Olmert came into office promising action, unilaterally or through negotiations, with the Palestinians. But after an Israeli soldier was kidnapped in Gaza and Israel fought Hezbollah in Lebanon, Olmert put any West Bank withdrawal on hold.
The Israeli government also has refused to work with the Palestinian Hamas-led government, but today Olmert said Israel might be ready to start talks with a new Palestinian government.
EHUD OLMERT, Prime Minister of Israel: Indeed, we hope that the new government will be established soon, on the basis of the quartets and the road map, and that will allow an immediate contact between him and me that I'm sure will lead into a serious negotiating process.
Meanwhile, over the past month, violence in Gaza has escalated, despite Israel's unilateral withdrawal a year ago. The Israeli army has been battling Palestinian militants, launching rockets into Israel from Gaza. Nearly 100 Palestinians have been killed since the beginning of November.
The bloodiest day of fighting came last Wednesday, when Israeli artillery fire killed at least 18 members of one Palestinian family in the northern Gaza town of Beit Hanoun. The deaths sparked outrage and brought tens of thousands of mourning Palestinians to the streets for the funeral. The Israelis apologized, saying the shelling was an error.

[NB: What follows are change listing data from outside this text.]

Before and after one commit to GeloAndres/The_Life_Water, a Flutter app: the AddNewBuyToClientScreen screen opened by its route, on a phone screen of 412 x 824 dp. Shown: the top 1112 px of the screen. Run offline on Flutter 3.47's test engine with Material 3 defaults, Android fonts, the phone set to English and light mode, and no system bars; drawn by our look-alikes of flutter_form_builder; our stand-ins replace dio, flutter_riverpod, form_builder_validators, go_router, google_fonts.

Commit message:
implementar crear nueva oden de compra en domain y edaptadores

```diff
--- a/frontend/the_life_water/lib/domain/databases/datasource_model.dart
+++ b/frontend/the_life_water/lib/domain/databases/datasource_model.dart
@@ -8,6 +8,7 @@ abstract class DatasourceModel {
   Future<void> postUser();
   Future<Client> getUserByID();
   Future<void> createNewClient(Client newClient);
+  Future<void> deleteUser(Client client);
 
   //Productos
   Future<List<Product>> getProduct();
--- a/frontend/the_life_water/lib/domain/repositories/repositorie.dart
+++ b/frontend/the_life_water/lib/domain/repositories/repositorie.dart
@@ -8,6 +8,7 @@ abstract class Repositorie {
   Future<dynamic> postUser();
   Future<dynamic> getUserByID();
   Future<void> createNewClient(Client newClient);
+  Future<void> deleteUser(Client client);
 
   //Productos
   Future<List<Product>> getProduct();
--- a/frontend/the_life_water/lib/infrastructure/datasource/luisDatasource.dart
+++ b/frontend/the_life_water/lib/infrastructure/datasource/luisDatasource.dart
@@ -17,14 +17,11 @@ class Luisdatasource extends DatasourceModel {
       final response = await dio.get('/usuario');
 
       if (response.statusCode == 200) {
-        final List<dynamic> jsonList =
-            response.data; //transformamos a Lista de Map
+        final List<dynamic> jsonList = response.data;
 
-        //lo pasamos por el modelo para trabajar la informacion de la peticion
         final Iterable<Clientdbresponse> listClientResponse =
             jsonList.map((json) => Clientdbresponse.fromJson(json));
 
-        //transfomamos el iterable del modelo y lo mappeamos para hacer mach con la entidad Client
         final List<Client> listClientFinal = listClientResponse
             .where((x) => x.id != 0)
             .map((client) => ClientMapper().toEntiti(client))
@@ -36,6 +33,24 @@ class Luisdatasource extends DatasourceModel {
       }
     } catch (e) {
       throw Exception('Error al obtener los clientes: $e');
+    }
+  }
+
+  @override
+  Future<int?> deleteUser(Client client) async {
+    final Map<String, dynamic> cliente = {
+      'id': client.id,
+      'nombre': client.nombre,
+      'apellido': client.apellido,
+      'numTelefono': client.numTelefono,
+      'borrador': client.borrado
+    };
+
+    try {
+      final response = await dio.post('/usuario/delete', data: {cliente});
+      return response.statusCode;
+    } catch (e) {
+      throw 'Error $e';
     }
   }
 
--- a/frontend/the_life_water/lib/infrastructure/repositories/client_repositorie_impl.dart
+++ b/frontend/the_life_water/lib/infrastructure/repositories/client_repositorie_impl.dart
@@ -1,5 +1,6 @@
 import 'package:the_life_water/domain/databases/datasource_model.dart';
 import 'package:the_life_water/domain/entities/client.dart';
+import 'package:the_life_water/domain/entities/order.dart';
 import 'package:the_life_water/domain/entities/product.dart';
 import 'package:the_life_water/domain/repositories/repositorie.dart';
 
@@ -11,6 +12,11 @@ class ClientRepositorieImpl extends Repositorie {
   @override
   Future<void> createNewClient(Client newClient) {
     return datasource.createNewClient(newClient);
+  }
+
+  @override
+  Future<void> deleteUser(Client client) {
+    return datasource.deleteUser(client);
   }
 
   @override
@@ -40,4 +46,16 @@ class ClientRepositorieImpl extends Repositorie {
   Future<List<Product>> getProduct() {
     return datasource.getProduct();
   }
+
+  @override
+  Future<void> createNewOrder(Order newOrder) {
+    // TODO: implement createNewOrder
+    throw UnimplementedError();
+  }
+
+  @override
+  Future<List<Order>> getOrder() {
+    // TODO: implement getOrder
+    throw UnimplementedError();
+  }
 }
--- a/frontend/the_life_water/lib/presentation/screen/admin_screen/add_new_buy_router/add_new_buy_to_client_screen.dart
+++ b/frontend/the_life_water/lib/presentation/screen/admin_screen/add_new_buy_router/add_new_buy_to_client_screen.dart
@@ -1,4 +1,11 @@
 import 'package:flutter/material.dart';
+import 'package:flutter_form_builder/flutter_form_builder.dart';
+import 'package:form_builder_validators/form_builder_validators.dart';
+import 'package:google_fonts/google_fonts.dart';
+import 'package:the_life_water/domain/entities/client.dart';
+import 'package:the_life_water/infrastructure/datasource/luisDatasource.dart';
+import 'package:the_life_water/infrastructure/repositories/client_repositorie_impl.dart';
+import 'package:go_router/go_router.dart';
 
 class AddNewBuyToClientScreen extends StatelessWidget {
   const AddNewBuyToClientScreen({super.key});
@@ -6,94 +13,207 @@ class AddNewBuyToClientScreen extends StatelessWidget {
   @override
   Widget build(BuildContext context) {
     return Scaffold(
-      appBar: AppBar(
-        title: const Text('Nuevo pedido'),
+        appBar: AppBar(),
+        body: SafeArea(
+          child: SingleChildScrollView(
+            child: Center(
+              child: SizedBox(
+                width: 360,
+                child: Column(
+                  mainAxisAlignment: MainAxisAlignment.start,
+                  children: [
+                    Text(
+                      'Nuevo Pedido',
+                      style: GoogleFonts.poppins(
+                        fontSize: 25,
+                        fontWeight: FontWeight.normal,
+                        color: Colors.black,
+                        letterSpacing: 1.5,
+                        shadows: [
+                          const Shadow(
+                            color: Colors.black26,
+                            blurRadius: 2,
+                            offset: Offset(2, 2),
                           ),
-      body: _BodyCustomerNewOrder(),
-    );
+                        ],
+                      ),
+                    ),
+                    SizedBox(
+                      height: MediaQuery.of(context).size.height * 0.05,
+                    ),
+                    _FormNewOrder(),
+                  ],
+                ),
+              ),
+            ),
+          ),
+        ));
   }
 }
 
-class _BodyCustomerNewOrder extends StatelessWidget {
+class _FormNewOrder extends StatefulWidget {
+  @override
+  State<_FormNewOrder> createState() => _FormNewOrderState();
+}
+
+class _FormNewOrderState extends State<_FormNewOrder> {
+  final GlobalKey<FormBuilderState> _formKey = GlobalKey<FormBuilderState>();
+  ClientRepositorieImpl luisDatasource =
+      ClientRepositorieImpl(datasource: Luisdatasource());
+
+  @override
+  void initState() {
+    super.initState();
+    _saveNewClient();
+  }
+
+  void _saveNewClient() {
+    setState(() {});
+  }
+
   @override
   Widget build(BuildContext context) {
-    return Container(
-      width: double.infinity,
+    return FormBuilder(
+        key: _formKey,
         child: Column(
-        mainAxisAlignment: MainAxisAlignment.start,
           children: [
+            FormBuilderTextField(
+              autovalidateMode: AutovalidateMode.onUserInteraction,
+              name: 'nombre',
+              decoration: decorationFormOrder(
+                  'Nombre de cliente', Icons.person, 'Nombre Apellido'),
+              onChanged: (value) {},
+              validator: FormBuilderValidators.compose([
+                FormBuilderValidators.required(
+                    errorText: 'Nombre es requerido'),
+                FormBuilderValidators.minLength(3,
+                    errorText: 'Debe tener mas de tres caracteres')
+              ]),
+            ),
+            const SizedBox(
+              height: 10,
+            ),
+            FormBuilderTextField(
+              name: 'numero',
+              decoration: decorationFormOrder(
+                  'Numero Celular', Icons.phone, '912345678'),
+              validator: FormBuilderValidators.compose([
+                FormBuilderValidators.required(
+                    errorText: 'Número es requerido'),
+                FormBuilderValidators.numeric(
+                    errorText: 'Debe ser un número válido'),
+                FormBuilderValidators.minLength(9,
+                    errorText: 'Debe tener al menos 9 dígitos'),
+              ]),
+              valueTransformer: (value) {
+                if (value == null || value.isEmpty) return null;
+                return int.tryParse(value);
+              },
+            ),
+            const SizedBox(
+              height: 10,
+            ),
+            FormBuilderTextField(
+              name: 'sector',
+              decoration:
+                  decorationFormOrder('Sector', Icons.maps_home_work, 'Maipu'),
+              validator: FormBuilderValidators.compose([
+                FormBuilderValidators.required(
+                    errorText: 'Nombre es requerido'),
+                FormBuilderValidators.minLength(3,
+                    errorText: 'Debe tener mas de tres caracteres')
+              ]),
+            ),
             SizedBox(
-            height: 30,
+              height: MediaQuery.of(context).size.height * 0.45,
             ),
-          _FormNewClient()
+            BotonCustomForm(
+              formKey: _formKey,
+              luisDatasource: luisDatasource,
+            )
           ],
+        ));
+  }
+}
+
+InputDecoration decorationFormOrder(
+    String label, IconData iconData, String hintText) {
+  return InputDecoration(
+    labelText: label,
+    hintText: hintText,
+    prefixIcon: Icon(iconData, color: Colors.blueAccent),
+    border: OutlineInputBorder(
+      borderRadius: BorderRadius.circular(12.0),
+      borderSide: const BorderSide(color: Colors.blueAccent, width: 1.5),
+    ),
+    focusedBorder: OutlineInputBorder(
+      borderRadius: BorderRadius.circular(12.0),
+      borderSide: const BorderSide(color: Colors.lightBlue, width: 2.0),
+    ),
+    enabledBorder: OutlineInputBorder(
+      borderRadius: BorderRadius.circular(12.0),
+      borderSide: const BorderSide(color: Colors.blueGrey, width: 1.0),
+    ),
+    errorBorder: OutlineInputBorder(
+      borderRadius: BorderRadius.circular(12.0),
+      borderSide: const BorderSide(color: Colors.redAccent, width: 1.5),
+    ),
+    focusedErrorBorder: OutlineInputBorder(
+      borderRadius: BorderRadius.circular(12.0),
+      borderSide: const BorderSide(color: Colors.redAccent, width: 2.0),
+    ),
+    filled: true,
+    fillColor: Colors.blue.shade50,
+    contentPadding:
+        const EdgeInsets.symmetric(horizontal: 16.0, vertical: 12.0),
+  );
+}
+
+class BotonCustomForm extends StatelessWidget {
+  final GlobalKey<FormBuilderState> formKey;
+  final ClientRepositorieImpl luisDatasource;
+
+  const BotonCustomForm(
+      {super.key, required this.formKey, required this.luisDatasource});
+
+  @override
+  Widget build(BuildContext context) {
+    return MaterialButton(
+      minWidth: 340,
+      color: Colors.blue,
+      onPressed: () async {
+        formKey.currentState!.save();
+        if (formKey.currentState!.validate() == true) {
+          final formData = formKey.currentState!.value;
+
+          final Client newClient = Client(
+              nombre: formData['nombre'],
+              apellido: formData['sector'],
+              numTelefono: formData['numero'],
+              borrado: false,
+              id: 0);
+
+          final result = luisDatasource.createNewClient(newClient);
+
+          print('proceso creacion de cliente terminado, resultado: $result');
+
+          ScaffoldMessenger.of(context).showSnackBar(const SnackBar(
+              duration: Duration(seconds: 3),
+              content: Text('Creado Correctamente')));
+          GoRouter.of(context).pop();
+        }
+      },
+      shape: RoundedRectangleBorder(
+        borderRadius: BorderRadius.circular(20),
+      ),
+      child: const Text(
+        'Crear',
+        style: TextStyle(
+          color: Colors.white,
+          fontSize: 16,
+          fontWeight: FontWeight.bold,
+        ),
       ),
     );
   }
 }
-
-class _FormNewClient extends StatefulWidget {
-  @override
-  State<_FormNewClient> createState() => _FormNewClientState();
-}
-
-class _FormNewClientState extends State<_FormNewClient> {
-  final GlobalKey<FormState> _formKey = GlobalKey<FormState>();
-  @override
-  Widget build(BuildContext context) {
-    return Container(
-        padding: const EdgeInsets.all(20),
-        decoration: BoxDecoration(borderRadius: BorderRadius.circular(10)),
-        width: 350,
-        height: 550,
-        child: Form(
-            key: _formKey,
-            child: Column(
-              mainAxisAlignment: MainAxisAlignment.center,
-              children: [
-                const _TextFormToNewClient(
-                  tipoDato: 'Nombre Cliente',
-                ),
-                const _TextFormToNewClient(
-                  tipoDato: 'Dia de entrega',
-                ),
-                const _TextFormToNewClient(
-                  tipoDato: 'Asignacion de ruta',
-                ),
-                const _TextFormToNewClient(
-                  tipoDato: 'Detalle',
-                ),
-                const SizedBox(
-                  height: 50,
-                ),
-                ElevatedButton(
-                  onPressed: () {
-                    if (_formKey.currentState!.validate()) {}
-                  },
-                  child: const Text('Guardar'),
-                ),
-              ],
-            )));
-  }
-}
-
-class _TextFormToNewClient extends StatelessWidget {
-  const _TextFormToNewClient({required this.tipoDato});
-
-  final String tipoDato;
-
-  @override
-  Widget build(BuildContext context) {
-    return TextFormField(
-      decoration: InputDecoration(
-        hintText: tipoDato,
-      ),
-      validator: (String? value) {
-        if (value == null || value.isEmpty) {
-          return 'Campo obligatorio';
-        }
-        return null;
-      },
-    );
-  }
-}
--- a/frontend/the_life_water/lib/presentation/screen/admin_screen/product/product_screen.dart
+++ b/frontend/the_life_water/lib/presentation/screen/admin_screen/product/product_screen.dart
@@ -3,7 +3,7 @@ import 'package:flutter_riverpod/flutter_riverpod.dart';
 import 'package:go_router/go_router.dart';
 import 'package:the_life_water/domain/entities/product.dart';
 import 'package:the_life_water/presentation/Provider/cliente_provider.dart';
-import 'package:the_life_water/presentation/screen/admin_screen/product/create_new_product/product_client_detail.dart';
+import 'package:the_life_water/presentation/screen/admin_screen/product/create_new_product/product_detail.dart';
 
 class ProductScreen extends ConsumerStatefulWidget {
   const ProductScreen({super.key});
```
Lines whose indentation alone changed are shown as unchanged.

Today, rival Palestinian factions, Fatah and Hamas, moved toward an agreement on a new technocratic government that would be headed by Mohammad Shabir as prime minister. Shabir's candidacy has to be endorsed by Palestinian President Mahmoud Abbas, who heads Fatah.
For more on the Israeli-Palestinian stalemate, we're joined by Martin Indyk, assistant secretary of state for Near-Eastern affairs and twice U.S. ambassador to Israel during the Clinton administration. He's now director of the Saban Center for Middle East Policy at the Brookings Institution.
And Robert Malley, special assistant to President Clinton for Arab-Israeli affairs and a director for Near-eastern affairs on the National Security Council staff, he's now Middle East program director at the International Crisis Group.
And it's been a while since we've sort of caught up with what's going on in that relationship. What is the state of play in the Israeli-Palestinian crisis today, Robert Malley?
ROBERT MALLEY, International Crisis Group:
Well, what you have is basically no engagement between Israelis and Palestinians at any significant level since the Hamas government was elected. And at the same time, you have renewed and intensified violence.
You just mentioned what happened in Beit Hanoun last week, so it's a stalemate with no prospects at this point of things changing, unless you see a change in the Palestinian government and reciprocal change in the attitude of the international community, which would agree to deal with that government.
We're still a ways away from that, but that's the way forward, is to have a government that could govern, that could impose a cease-fire, and on the Israeli side allowing that government to govern and dealing with it as it has dealt with other Palestinian governments in the past.